## Work to be completed
Whenever a line in the data holds the string "tool", copy that line.
##### Data shown #####
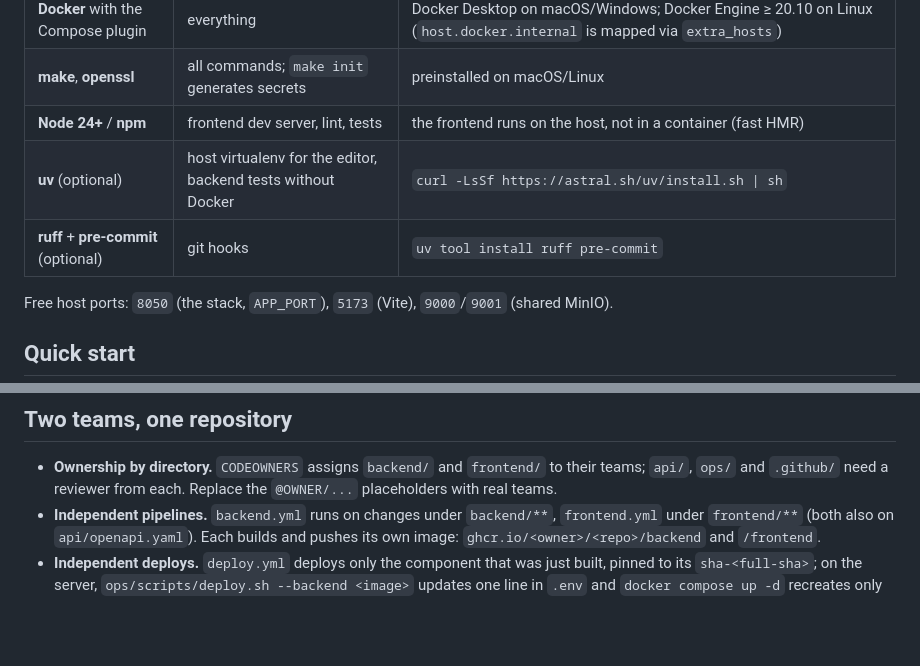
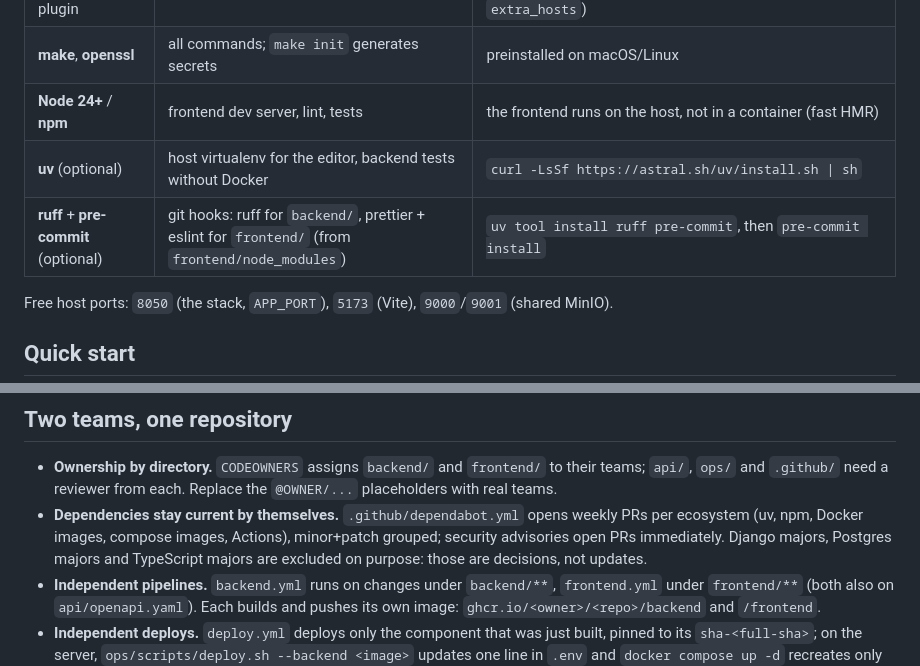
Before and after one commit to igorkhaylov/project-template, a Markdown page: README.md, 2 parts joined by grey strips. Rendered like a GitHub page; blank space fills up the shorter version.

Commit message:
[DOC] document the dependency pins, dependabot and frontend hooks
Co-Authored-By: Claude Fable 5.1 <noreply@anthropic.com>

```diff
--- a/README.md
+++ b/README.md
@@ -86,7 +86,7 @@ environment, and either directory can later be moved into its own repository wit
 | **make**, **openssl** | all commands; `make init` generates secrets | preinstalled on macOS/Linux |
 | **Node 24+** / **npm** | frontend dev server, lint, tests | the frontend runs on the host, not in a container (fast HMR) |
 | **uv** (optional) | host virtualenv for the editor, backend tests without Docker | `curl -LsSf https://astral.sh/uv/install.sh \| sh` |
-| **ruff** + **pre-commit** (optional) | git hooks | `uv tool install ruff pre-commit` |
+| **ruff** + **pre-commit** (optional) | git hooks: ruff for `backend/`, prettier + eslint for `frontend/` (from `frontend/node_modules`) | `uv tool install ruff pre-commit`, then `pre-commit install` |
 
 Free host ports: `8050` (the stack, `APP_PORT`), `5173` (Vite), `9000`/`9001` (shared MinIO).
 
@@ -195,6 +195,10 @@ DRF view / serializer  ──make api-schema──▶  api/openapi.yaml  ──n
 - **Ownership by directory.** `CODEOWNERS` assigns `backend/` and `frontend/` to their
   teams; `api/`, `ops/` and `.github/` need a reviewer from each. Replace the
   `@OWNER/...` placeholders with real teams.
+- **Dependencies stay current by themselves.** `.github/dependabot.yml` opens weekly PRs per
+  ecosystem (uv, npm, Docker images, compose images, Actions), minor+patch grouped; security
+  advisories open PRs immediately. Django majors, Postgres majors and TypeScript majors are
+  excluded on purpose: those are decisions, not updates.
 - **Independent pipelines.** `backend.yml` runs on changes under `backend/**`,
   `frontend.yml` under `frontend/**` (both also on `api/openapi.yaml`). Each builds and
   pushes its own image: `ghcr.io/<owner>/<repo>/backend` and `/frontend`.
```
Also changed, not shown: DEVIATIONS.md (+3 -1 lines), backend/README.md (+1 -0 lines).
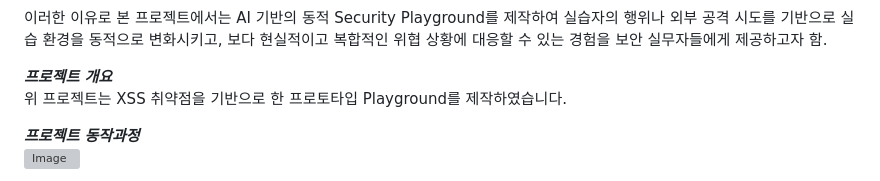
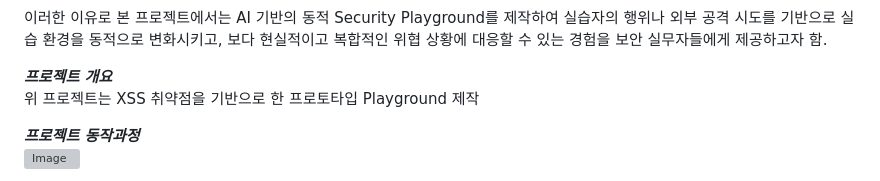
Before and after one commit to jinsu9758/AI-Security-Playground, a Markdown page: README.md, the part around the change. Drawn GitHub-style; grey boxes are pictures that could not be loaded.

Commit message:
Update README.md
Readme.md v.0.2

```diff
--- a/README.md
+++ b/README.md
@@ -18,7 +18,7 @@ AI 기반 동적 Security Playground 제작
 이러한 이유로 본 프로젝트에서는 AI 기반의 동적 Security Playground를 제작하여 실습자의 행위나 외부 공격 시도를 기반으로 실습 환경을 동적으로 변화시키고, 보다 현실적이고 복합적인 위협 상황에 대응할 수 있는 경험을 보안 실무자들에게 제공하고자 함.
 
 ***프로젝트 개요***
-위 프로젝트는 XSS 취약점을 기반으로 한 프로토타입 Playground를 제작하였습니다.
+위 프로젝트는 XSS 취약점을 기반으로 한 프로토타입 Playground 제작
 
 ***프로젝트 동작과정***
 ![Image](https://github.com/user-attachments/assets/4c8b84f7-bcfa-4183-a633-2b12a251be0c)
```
#####
## Result of this task
-| **ruff** + **pre-commit** (optional) | git hooks | `uv tool install ruff pre-commit` |
+| **ruff** + **pre-commit** (optional) | git hooks: ruff for `backend/`, prettier + eslint for `frontend/` (from `frontend/node_modules`) | `uv tool install ruff pre-commit`, then `pre-commit install` |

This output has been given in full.